**YOUR GOAL:**
Set down every record below exactly as written, but leave out the pictures.

SUPPLIED ENTRIES START

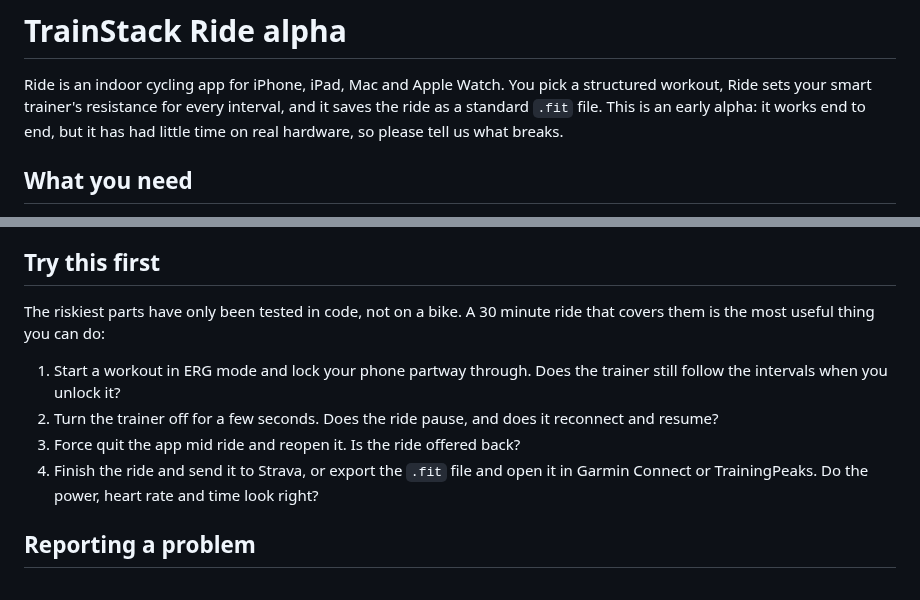
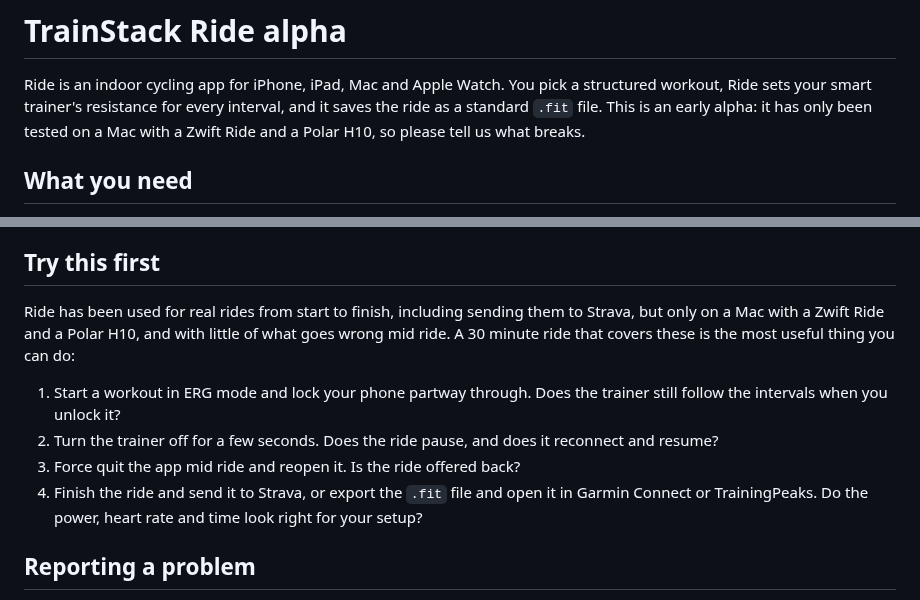
Before and after one commit to richard-better/trainstack, a Markdown page: docs/ride-alpha.md, 2 parts joined by grey strips. Drawn GitHub-style.

```diff
--- a/docs/ride-alpha.md
+++ b/docs/ride-alpha.md
@@ -2,8 +2,8 @@
 
 Ride is an indoor cycling app for iPhone, iPad, Mac and Apple Watch. You pick a structured
 workout, Ride sets your smart trainer's resistance for every interval, and it saves the ride as a
-standard `.fit` file. This is an early alpha: it works end to end, but it has had little time on
-real hardware, so please tell us what breaks.
+standard `.fit` file. This is an early alpha: it has only been tested on a Mac with a Zwift Ride
+and a Polar H10, so please tell us what breaks.
 
 ## What you need
 
@@ -42,15 +42,16 @@ real hardware, so please tell us what breaks.
 
 ## Try this first
 
-The riskiest parts have only been tested in code, not on a bike. A 30 minute ride that covers them
-is the most useful thing you can do:
+Ride has been used for real rides from start to finish, including sending them to Strava, but
+only on a Mac with a Zwift Ride and a Polar H10, and with little of what goes wrong mid ride. A 30
+minute ride that covers these is the most useful thing you can do:
 
 1. Start a workout in ERG mode and lock your phone partway through. Does the trainer still follow
    the intervals when you unlock it?
 2. Turn the trainer off for a few seconds. Does the ride pause, and does it reconnect and resume?
 3. Force quit the app mid ride and reopen it. Is the ride offered back?
 4. Finish the ride and send it to Strava, or export the `.fit` file and open it in Garmin Connect
-   or TrainingPeaks. Do the power, heart rate and time look right?
+   or TrainingPeaks. Do the power, heart rate and time look right for your setup?
 
 ## Reporting a problem
 
```
Also changed, not shown: README.md (+5 -0 lines), docs/images/ride-ipad-history.png (added), docs/images/ride-iphone-player.png (added), 4 other files.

SUPPLIED ENTRIES END

**EXERCISE RESULT:**
Before and after one commit to richard-better/trainstack, a Markdown page: docs/ride-alpha.md, 2 parts joined by grey strips. Drawn GitHub-style.

```diff
--- a/docs/ride-alpha.md
+++ b/docs/ride-alpha.md
@@ -2,8 +2,8 @@
 
 Ride is an indoor cycling app for iPhone, iPad, Mac and Apple Watch. You pick a structured
 workout, Ride sets your smart trainer's resistance for every interval, and it saves the ride as a
-standard `.fit` file. This is an early alpha: it works end to end, but it has had little time on
-real hardware, so please tell us what breaks.
+standard `.fit` file. This is an early alpha: it has only been tested on a Mac with a Zwift Ride
+and a Polar H10, so please tell us what breaks.
 
 ## What you need
 
@@ -42,15 +42,16 @@ real hardware, so please tell us what breaks.
 
 ## Try this first
 
-The riskiest parts have only been tested in code, not on a bike. A 30 minute ride that covers them
-is the most useful thing you can do:
+Ride has been used for real rides from start to finish, including sending them to Strava, but
+only on a Mac with a Zwift Ride and a Polar H10, and with little of what goes wrong mid ride. A 30
+minute ride that covers these is the most useful thing you can do:
 
 1. Start a workout in ERG mode and lock your phone partway through. Does the trainer still follow
    the intervals when you unlock it?
 2. Turn the trainer off for a few seconds. Does the ride pause, and does it reconnect and resume?
 3. Force quit the app mid ride and reopen it. Is the ride offered back?
 4. Finish the ride and send it to Strava, or export the `.fit` file and open it in Garmin Connect
-   or TrainingPeaks. Do the power, heart rate and time look right?
+   or TrainingPeaks. Do the power, heart rate and time look right for your setup?
 
 ## Reporting a problem
 
```
Also changed, not shown: README.md (+5 -0 lines), docs/images/ride-ipad-history.png (added), docs/images/ride-iphone-player.png (added), 4 other files.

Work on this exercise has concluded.